Some of my research suggests that the two types of scales used in Gamelan music are derived from the resonant qualities of the two basic types of instruments used. All of the above examples lend support to the assertion that the essential ingredients of the music of any style or period are derived from the sounds used to produce the music. The form the music takes, however, is also dependent on its social function within the culture in which it evolved. This makes it difficult to transplant styles from one culture to another, without also recreating the social function for which the music exists. Likewise, it is difficult to use sounds from one musical style in another without significantly altering the musical context.
From all of this, it was fairly easy to predict the coming explosion of new MIDI synthesizers onto the commercial market, and the alteration of musical forms and structures that would result. Most of these machines contain electronics capable of producing whole new families of sounds, besides reproducing old ones. When I first wrote this piece in 1991, I said the exact effect of this was not possible to predict, but was already present in the mainstream of commercial music production, and had stimulated, even revitalized the research efforts undertaken in academic circles. Today recordings made entirely with synthesizers top the sales charts.
While in graduate school I started Cesium Sound by placing a free classified ad for 40 ESQ-1 sounds on data sheets. I got three orders, and used some of the money to place another ad for 80 sounds, and got five orders. The business grew very quickly, and with people calling asking for sounds for every new keyboard that appeared, it also took over my life and I never got my MFA. But then in 1991 I set out to write an article about synthesis just to get publicity for the business, and stumbled on Gesture Synthesis. You can read more about this new branch of synthesis technology by following the link below. My research and music has consumed most of my time for the last several years, and probably will for some time to come.

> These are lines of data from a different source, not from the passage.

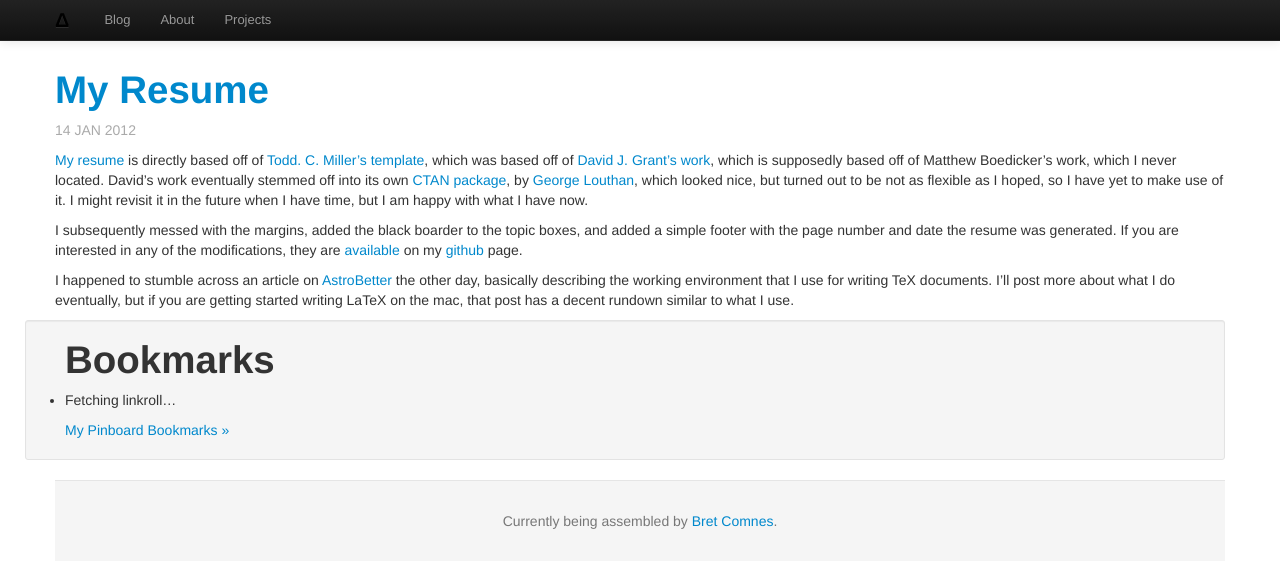
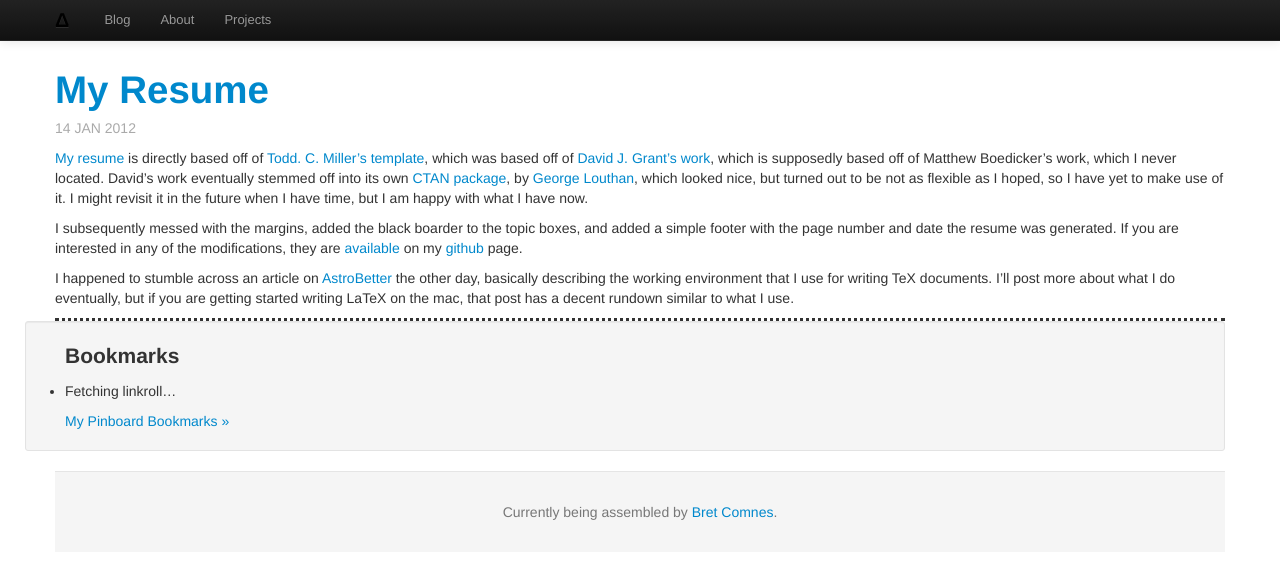
Before and after one commit to bcomnes/old-bret.io, a Jekyll site: the page built from _posts/2012-01-14-my-resume.markdown, in a window 1280 px wide. Shown: the top 568 px of the page. Built offline with Jekyll 4.4.1, drawn with Linux system fonts in a browser that asks for light colours; Markdown is read by kramdown in place of the engine named in the settings.

Commit message:
Removing UI markup!

```diff
--- a/_includes/posterator.html
+++ b/_includes/posterator.html
@@ -8,6 +8,5 @@
 {% else %}
 {% include content-post.html %}
 {% endcase %}
-<hr>
 {% endfor %}
 </section> <!-- End posts Section -->
--- a/assets/css/mods.css
+++ b/assets/css/mods.css
@@ -49,16 +49,28 @@
 
 /* Article Formating
 -------------------------------------------------- */
-/* Resize of the linklog Title */
-article.linklog h1.entry-title {
-font-size: 1.9em;
+/* Formatting of article header time */
+article.post {
+    border-bottom-style: dotted;
 }
-/* Formatting of time */
+
+article header h1.entry-title {
+    margin-bottom: 0.2em;
+}
+
 article header time {
     text-transform: uppercase;
     color: #AAA;
     font: inherit;
 }
+
+/* Linklog Specifics
+-------------------------------------------------- */
+/* Resize of the linklog Title */
+article.linklog h1.entry-title {
+    font-size: 1.9em;
+}
+
 /* Linklog marker */
 article .linklog-marker {
     color: #AAA;
@@ -68,15 +80,24 @@
     top: -0.15em;
 }
 
+/* Assides
+-------------------------------------------------- */
+/* Resize of the linklog Title */
 
+#assides h1 {
+    font-size: 1.5em;
+    margin: 5px 0;
+    boarder-bottom: ;
+}
+
+
+/* Pinboard Asside Specifics
+-------------------------------------------------- */
 #pinboard_linkroll {
     margin: 0 0 10px 0px;
 }
 
 
-.sidebar h1 {
-    font-size: 1.5em;
-}
 
 .pin-title {
     display: block;
```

Has all this made me rich? Well no, unless you count personal satisfaction, the sense of wonder that comes from making original discoveries, resolving lifelong questions, or the security of the knowledge that most of my life has not been wasted. Would I do all of it again? No, I'd do something completely different just to see what I missed.